◆ **About this task**
Give back, word for word, only the lines from the one containing "Add endpoint arctangent witnesses" to the end of the listing below.

◆ **Entries supplied**

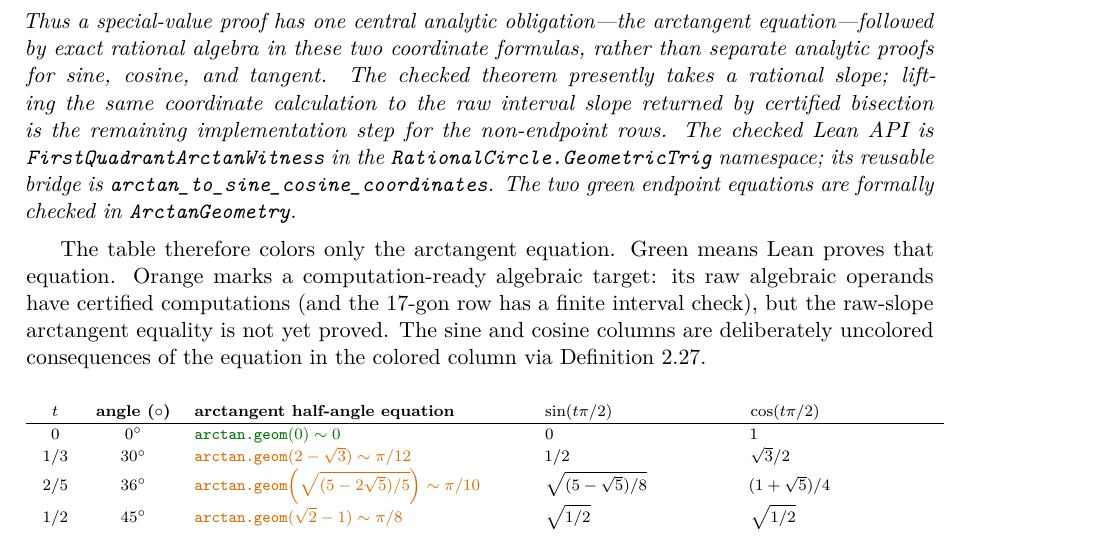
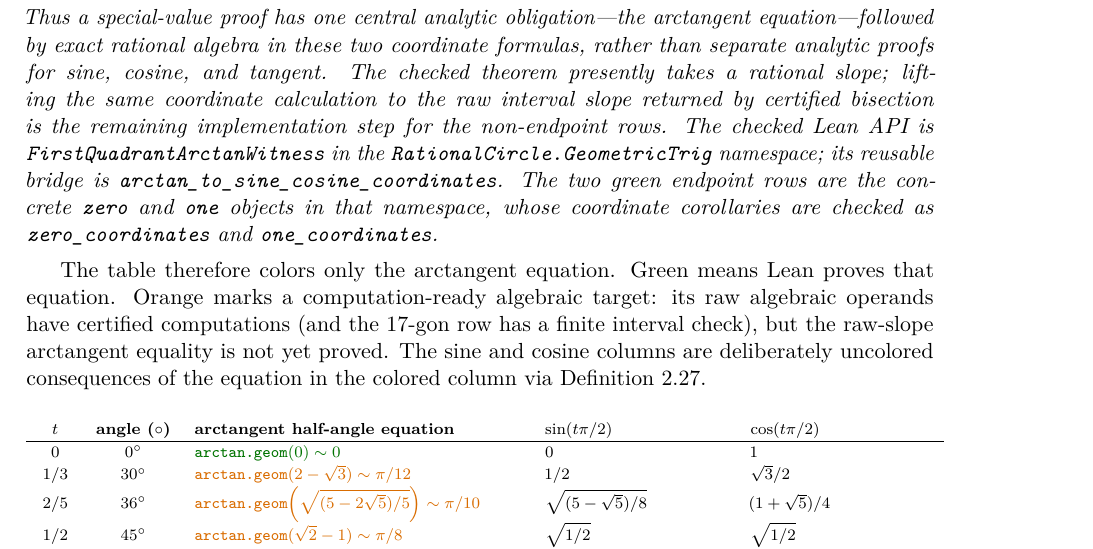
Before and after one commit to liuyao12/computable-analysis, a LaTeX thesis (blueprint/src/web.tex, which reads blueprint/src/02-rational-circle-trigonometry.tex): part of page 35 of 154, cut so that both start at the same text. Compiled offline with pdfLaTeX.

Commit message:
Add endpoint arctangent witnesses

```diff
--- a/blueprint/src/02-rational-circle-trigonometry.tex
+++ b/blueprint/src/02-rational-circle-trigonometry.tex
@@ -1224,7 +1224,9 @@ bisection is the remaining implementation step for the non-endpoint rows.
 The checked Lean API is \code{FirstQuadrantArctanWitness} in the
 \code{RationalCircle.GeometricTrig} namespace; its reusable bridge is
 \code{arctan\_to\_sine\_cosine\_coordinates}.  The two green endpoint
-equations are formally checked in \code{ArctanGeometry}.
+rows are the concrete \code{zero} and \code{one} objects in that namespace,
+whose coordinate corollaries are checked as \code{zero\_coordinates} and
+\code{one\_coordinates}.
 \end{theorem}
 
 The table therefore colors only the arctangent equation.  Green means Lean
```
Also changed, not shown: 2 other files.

◆ **Answer below**
Add endpoint arctangent witnesses

```diff
--- a/blueprint/src/02-rational-circle-trigonometry.tex
+++ b/blueprint/src/02-rational-circle-trigonometry.tex
@@ -1224,7 +1224,9 @@ bisection is the remaining implementation step for the non-endpoint rows.
 The checked Lean API is \code{FirstQuadrantArctanWitness} in the
 \code{RationalCircle.GeometricTrig} namespace; its reusable bridge is
 \code{arctan\_to\_sine\_cosine\_coordinates}.  The two green endpoint
-equations are formally checked in \code{ArctanGeometry}.
+rows are the concrete \code{zero} and \code{one} objects in that namespace,
+whose coordinate corollaries are checked as \code{zero\_coordinates} and
+\code{one\_coordinates}.
 \end{theorem}
 
 The table therefore colors only the arctangent equation.  Green means Lean
```
Also changed, not shown: 2 other files.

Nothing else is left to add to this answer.